Around 150 million years ago, sauropods roamed the Earth, making them the largest ever land-dwelling species. The biggest of this species of dinosaur was the Argentinosaurus, stretching up to 35m in length and weighing up to 110 tonnes.
Then a comet struck the Earth, wiping out 95% of species and the biggest land inhabitants to have ever walked the terrain. Since then, nothing on land has grown to the size that can even compare to our giant reptilian ancestors.
The largest species at this moment in time is the African bush elephant with a length of 6m and an average weight of 4.9 tonnes - just 4.5% of the mass of the Argentinosaurus. As the dinosaurs died out, mammals grew in size and population over the next 65 million years but never reached the size of our predecessors, which dominated land before our kind took over.
The Paraceratherium – a relative of the modern day rhinoceros – was the largest ever land mammal, weighing in at 20 tonnes with a length of 7.4m, but still it would look a poodle if it were to stand next to the Argentinosaurus.
So why is that? Why have we, mammals as a collective and the dominant force on Earth, failed to emulate the dinosaurs in terms of size?
One reason is because that we're warm blooded. We have the ability to regulate our own body temperature – otherwise known as endotherms. To keep our body temperature at a constant rate requires a lot of energy. In fact, if a mammal and a reptile were the same size, the mammal would be using 10 times more energy to keep the temperature at a constant rate.

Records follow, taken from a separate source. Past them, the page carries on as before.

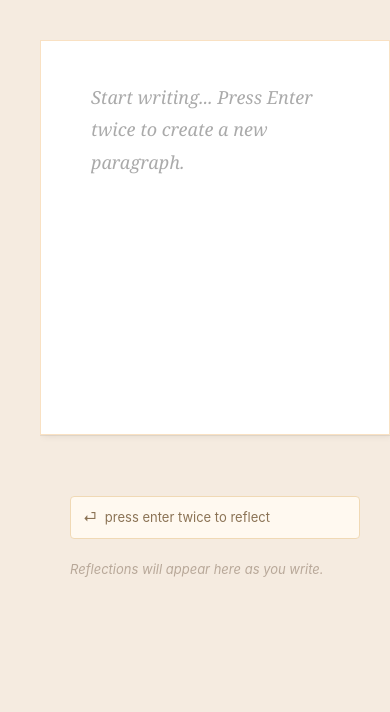
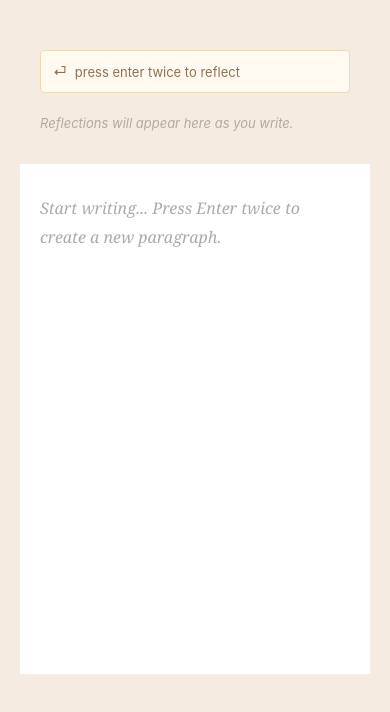
Before and after one commit to jacquelineguo7/chat-margins, a React (Vite) app: page / in a window 390 px wide. Shown: the top 712 px of the page. Built offline with nearby package versions, Linux system fonts and the light colour scheme; no server answers.

Commit message:
fixing responsivity on mobile

```diff
--- a/src/App.css
+++ b/src/App.css
@@ -200,14 +200,46 @@
   }
 }
 
+/* MOBILE: Stack vertically on mobile devices */
 @media (max-width: 768px) {
-  .document-card {
-    grid-template-columns: 1fr;
-    grid-template-rows: auto auto;
+  /* Add padding around the document on mobile */
+  .app-container {
+    padding: 20px;
   }
 
+  /* Change from grid to vertical stacking */
+  /* IMPORTANT: margins-column will appear FIRST (on top) */
+  .document-card {
+    display: flex;
+    flex-direction: column-reverse; /* This reverses the order: margins on top, editor below */
+    min-height: auto; /* Don't force full viewport height on mobile */
+    overflow: visible; /* Allow content to flow naturally */
+  }
+
+  /* Reduce editor padding on mobile for more usable space */
+  .editor {
+    padding: 30px 20px;
+    font-size: 16px; /* Slightly smaller on mobile */
+    min-height: 60vh; /* Give editor reasonable minimum height */
+  }
+
+  /* Remove the shadow on mobile for cleaner look */
+  .editor-column {
+    box-shadow: none;
+    border: none; /* Remove all borders on mobile */
+  }
+
+  /* Adjust margins column for mobile - this will appear at TOP */
   .margins-column {
-    border-left: none;
-    border-top: 1px solid #e8ddd0;
+    border: none; /* Remove all borders on mobile */
+    padding: 30px 20px; /* Match editor padding */
+    position: relative; /* Change from absolute positioning on mobile */
+  }
+
+  /* Reset absolute positioning for mobile - stack normally */
+  .margin-note-container {
+    position: relative !important;
+    top: auto !important;
+    width: 100% !important;
   }
 }
```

Humans need a constant heat of around 37C just to keep on existing, whereas cold-blooded animals such as lizards and dinosaurs kept warm from the sun – giving them enough spare energy to put it into growing. Biologist Felisa Smith, of the University of Mexico, compiled a study on this subject. She highlights another reason for our pigmy size compared to the dinosaurs.
She explained in an interview with Earth Sky: "Our study suggests that the constraints acting on maximum body size of mammals were twofold. Temperatures constrains mammal evolution. Colder temps permit larger body sizes. That may mean that it has to do with heat loading. Maybe, when you get too big, you can't get rid of excess heat. The second one is land area, which is probably a proxy for energy that's available to support populations of really large animals."